EQ: You were painting in such an interesting time, how was the political atmosphere influencing your work?

PR: “The statements that we made were very feminine and we got a lot of criticism because we weren’t doing soldiers with guns, weren’t doing revolutionary figures. We were painting women.  Women in the marketplace, women breastfeeding, women doing art. People got really angry that we were doing that. ‘How could you do this when there’s so much going on?’ but we were saying that being a women is a revolution in society.

Before us there were some women who wanted to paint murals in Mexico. Diego Rivera came in and had them removed. We were the first group of women who had the freedom to go up on the scaffolding and paint what we pleased. We did some stuff about drugs but it was already being said. Everything was being repeated.

So, in the work we did, culture was emphasized and the best compliments came from our community. We were talking to our own community, our own families. Women would come and say ‘You know I’ve been here working in the hotels and cleaning houses all my life and nobody’s ever thought about us. Thank you for depicting our culture.’  That was the thank you we wanted.”

EQ: Did you feel that this work was healing for you and the women of your community?

PR: “Yes. It was a dream come true, I always wanted to be a painter and the murals opened up doors. At the same time, we were learning about ourselves and what it meant to be Mexican-American, that we came from a beautiful, developed society. For me, it was what I was meant to do. That was what the healing process was for me and I didn’t realize that then. We did it because we loved it but didn’t have any other understanding besides it made us feel good. Later on, I realized that art is healing.”

EQ: Do you think that things are shifting for female artists today?

PR: “What we did as trailblazers was cut out a road so that women can walk through it. Mainstream is still very limited. If you do research on the number of women in a major show, it’s only about 3-4. It’s not often you see an all women’s show in New York or in the mainstream.  A little later on a group of white feminists put together a show called “Whack” and asked me to participate. They invited me and then all of a sudden I heard nothing from them. I called and a women told me, ‘You’ve been wiped off the table.’ They were still only accepting that white feminist outlook, they haven’t evolved and didn’t recognize women of color. As women of color we still have to jump over a lot of hoops. To paint the murals or even just to go to school.”
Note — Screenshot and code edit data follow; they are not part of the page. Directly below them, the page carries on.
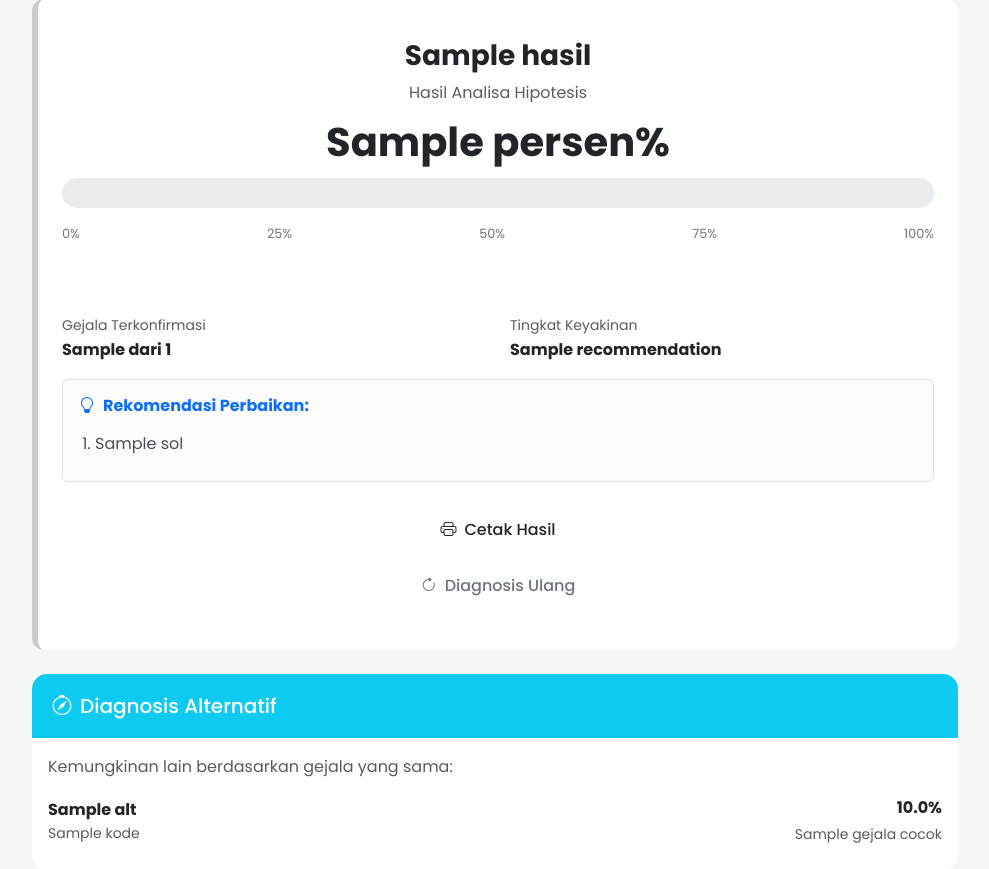
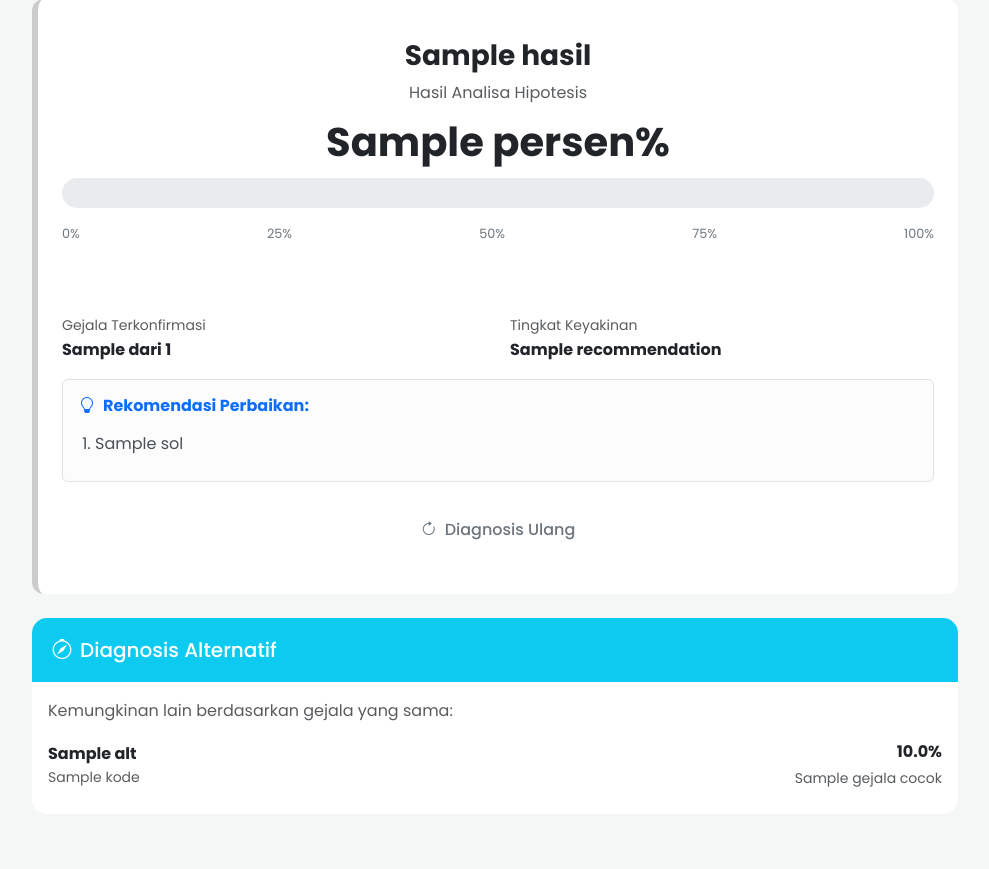
Before and after one commit to Faturar/sistem-pakar-deteksi-kerusakan-komputer, a Flask app: template templates/backward.html in a window 1280 px wide. Shown: the part 600-1469 px from the top of the page, without its empty margins (145-1134 px from the left). Run offline with Flask 3, Linux system fonts and the light colour scheme; the template is opened without the code that fills it: most values are stand-ins (such as "Sample title", 1, 10 or a date in 2020).

Commit message:
remove print feature

```diff
--- a/static/js/script.js
+++ b/static/js/script.js
@@ -406,9 +406,6 @@ class BackwardChaining {
           }
 
           <div class="d-grid gap-2 mt-4 d-print-none">
-            <button onclick="window.print()" class="btn btn-outline-dark">
-              <i class="bi bi-printer me-2"></i>Cetak Hasil
-            </button>
             <button onclick="location.reload()" class="btn btn-outline-secondary">
               <i class="bi bi-arrow-clockwise me-2"></i>Diagnosis Ulang
             </button>
--- a/templates/backward.html
+++ b/templates/backward.html
@@ -181,10 +181,7 @@
           </div>
           {% endif %}
 
-          <div class="d-grid gap-2 mt-4 d-print-none">
-            <button onclick="window.print()" class="btn btn-outline-dark">
-              <i class="bi bi-printer me-2"></i>Cetak Hasil
-            </button>
+          <div class="d-grid gap-2 mt-4">
             <button onclick="location.reload()" class="btn btn-outline-secondary">
               <i class="bi bi-arrow-clockwise me-2"></i>Diagnosis Ulang
             </button>
```
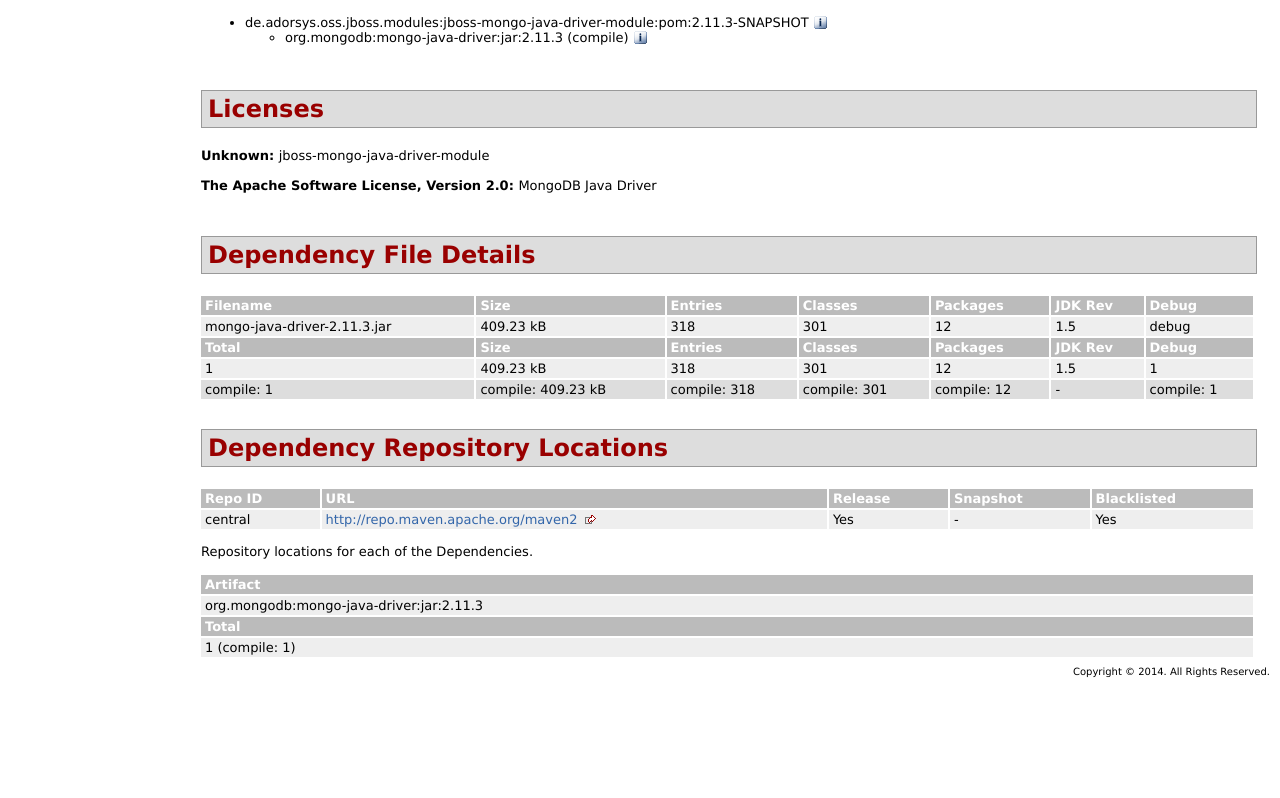
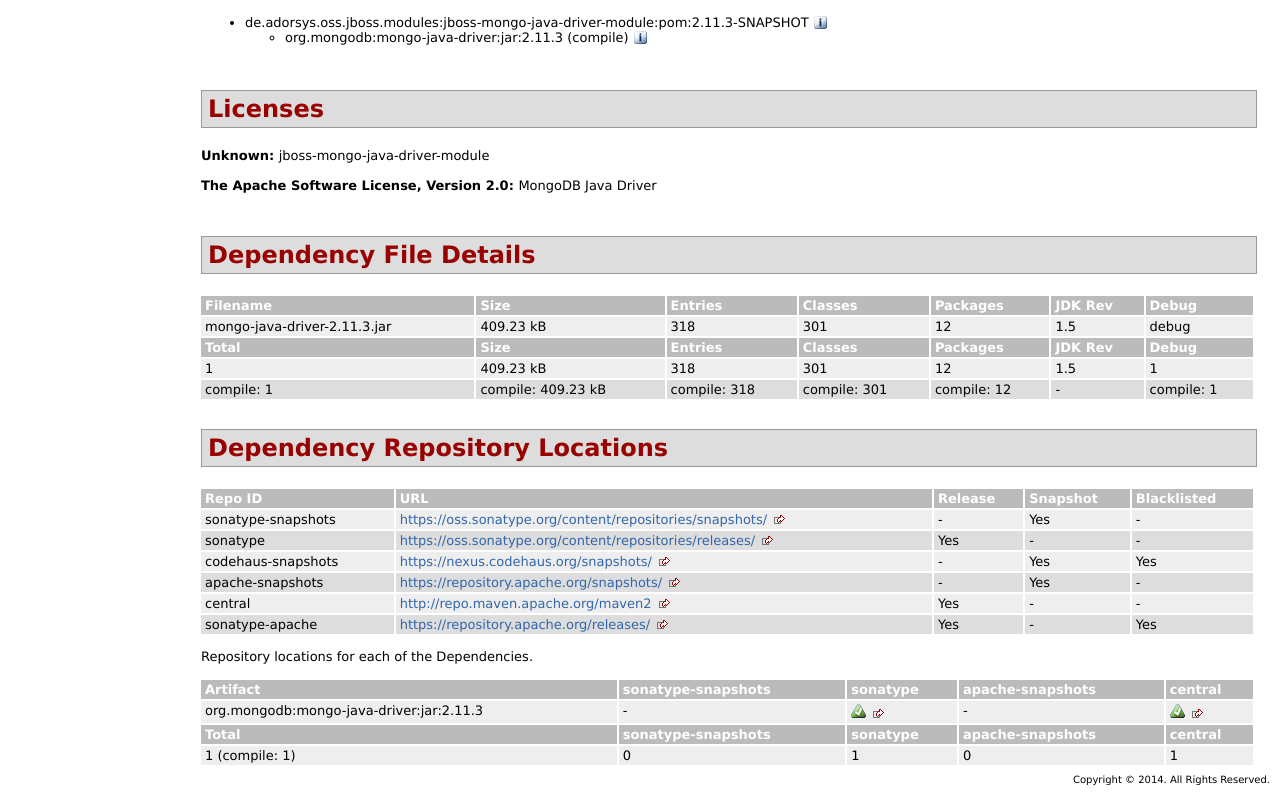
Before and after one commit to adorsys/jboss-mongo-module, a plain HTML site: page maven/snapshots/dependencies.html in a window 1280 px wide. Shown: the part 546-1344 px from the top of the page. Before the commit the page ends 1236 px from the top, so only its background shows below. Drawn offline with Linux system fonts and the light colour scheme.

Commit message:
Maven artifacts for de.adorsys.oss.jboss.modules:jboss-mongo-java-driver-module:2.11.3-SNAPSHOT ~20140110-1336

```diff
--- a/maven/snapshots/dependencies.html
+++ b/maven/snapshots/dependencies.html
@@ -223,21 +223,67 @@
 <th>Snapshot</th>
 <th>Blacklisted</th></tr>
 <tr class="b">
+<td>sonatype-snapshots</td>
+<td><a class="externalLink" href="https://oss.sonatype.org/content/repositories/snapshots/">https://oss.sonatype.org/content/repositories/snapshots/</a></td>
+<td>-</td>
+<td>Yes</td>
+<td>-</td></tr>
+<tr class="a">
+<td>sonatype</td>
+<td><a class="externalLink" href="https://oss.sonatype.org/content/repositories/releases/">https://oss.sonatype.org/content/repositories/releases/</a></td>
+<td>Yes</td>
+<td>-</td>
+<td>-</td></tr>
+<tr class="b">
+<td>codehaus-snapshots</td>
+<td><a class="externalLink" href="https://nexus.codehaus.org/snapshots/">https://nexus.codehaus.org/snapshots/</a></td>
+<td>-</td>
+<td>Yes</td>
+<td>Yes</td></tr>
+<tr class="a">
+<td>apache-snapshots</td>
+<td><a class="externalLink" href="https://repository.apache.org/snapshots/">https://repository.apache.org/snapshots/</a></td>
+<td>-</td>
+<td>Yes</td>
+<td>-</td></tr>
+<tr class="b">
 <td>central</td>
 <td><a class="externalLink" href="http://repo.maven.apache.org/maven2">http://repo.maven.apache.org/maven2</a></td>
+<td>Yes</td>
+<td>-</td>
+<td>-</td></tr>
+<tr class="a">
+<td>sonatype-apache</td>
+<td><a class="externalLink" href="https://repository.apache.org/releases/">https://repository.apache.org/releases/</a></td>
 <td>Yes</td>
 <td>-</td>
 <td>Yes</td></tr></table>
 <p>Repository locations for each of the Dependencies.</p>
 <table border="0" class="bodyTable">
 <tr class="a">
-<th>Artifact</th></tr>
+<th>Artifact</th>
+<th>sonatype-snapshots</th>
+<th>sonatype</th>
+<th>apache-snapshots</th>
+<th>central</th></tr>
 <tr class="b">
-<td>org.mongodb:mongo-java-driver:jar:2.11.3</td></tr>
+<td>org.mongodb:mongo-java-driver:jar:2.11.3</td>
+<td>-</td>
+<td><a class="externalLink" href="https://oss.sonatype.org/content/repositories/releases//org/mongodb/mongo-java-driver/2.11.3/mongo-java-driver-2.11.3.jar"><img alt="Found at https://oss.sonatype.org/content/repositories/releases/" src="images/icon_success_sml.gif" /></a></td>
+<td>-</td>
+<td><a class="externalLink" href="http://repo.maven.apache.org/maven2/org/mongodb/mongo-java-driver/2.11.3/mongo-java-driver-2.11.3.jar"><img alt="Found at http://repo.maven.apache.org/maven2" src="images/icon_success_sml.gif" /></a></td></tr>
 <tr class="a">
-<th>Total</th></tr>
+<th>Total</th>
+<th>sonatype-snapshots</th>
+<th>sonatype</th>
+<th>apache-snapshots</th>
+<th>central</th></tr>
 <tr class="b">
-<td>1 (compile: 1)</td></tr></table></div>
+<td>1 (compile: 1)</td>
+<td>0</td>
+<td>1</td>
+<td>0</td>
+<td>1</td></tr></table></div>
       </div>
     </div>
     <div class="clear">
```
Also changed, not shown: 1 other file.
EQ: Last question. Now when you walk down Balmy Alley it looks a lot different. What are your thoughts on the new aerosol work done by young people?

PR: “The alley is there for the young people to do what’s current. I don’t mind the spray art, I love it. But if I was teaching a mural class, I would focus on community. Who are the people in the community? What do they eat? What’s speaks to them? Kids need culture and social justice, because it’s a mural. It’s important to say something society and humans. Where we’re going and who we are. You have to speak to your audience, if you don’t, then it’s just graffiti.”

Thank you to Patricia Rodriquez for this amazing insight. Let us know your thoughts on female empowerment through art.

Much ❤

Eternal Queens